** AIM OF THE EXERCISE **
Where does the string "const" appear in the material? Copy each line that holds it.

EXERCISE DATA: Begin

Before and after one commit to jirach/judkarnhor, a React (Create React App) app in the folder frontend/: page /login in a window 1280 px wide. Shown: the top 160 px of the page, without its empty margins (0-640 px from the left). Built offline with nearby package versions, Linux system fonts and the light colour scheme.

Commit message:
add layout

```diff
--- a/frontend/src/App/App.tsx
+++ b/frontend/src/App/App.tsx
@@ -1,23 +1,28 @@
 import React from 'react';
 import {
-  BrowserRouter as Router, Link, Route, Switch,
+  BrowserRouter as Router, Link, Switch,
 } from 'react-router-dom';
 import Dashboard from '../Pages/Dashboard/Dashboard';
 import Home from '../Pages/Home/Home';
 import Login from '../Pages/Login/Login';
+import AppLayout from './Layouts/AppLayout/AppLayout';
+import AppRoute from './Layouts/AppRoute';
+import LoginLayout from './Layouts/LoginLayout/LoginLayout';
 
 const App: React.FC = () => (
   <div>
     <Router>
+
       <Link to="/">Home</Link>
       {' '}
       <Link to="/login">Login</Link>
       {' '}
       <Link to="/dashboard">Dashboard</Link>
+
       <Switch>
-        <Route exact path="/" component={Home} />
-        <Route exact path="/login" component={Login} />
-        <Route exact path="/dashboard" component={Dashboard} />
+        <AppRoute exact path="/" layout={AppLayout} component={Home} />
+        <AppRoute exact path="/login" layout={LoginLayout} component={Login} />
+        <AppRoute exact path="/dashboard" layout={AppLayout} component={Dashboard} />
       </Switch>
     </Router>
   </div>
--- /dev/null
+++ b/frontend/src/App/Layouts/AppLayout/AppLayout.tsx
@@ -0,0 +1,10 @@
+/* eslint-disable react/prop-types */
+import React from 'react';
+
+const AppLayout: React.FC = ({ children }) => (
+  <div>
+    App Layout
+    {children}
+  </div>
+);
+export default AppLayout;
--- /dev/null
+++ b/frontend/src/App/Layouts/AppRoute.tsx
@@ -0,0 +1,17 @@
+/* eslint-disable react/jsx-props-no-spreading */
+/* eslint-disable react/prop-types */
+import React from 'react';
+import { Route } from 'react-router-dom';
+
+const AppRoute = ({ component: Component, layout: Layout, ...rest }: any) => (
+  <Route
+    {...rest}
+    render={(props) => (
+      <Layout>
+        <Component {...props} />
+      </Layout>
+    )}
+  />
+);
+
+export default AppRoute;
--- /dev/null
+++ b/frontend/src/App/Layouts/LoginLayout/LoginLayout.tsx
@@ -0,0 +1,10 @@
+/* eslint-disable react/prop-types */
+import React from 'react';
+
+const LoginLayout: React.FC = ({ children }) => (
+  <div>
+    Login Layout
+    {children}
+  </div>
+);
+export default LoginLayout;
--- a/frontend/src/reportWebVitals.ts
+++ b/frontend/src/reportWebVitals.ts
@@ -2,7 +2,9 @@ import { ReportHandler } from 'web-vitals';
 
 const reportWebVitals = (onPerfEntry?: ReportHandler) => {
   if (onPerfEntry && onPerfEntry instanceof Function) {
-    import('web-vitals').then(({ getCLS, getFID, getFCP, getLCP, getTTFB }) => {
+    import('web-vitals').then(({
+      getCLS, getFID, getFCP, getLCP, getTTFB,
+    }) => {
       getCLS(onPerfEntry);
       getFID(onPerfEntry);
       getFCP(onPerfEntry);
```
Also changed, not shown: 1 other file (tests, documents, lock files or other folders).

EXERCISE DATA: End
EXERCISE DATA: Begin

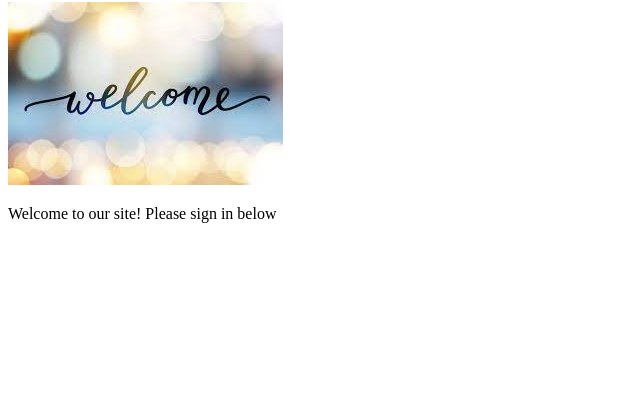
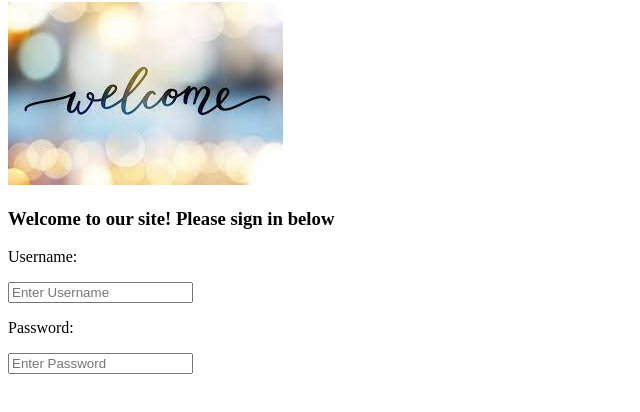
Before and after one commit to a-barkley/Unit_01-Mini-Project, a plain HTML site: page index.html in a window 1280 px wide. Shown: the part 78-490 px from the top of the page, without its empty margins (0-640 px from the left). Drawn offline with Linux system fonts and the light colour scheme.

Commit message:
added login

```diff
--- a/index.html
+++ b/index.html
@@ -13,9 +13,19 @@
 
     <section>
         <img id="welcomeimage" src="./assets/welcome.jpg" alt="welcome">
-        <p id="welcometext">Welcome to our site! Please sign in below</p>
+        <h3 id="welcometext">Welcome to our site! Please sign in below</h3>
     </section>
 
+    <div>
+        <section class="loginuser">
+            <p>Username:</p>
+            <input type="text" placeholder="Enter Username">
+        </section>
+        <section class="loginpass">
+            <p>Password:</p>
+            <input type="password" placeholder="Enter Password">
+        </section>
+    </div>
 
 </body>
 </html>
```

EXERCISE DATA: End

** ANSWER BOX **
 const App: React.FC = () => (
+const AppLayout: React.FC = ({ children }) => (
+const AppRoute = ({ component: Component, layout: Layout, ...rest }: any) => (
+const LoginLayout: React.FC = ({ children }) => (
 const reportWebVitals = (onPerfEntry?: ReportHandler) => {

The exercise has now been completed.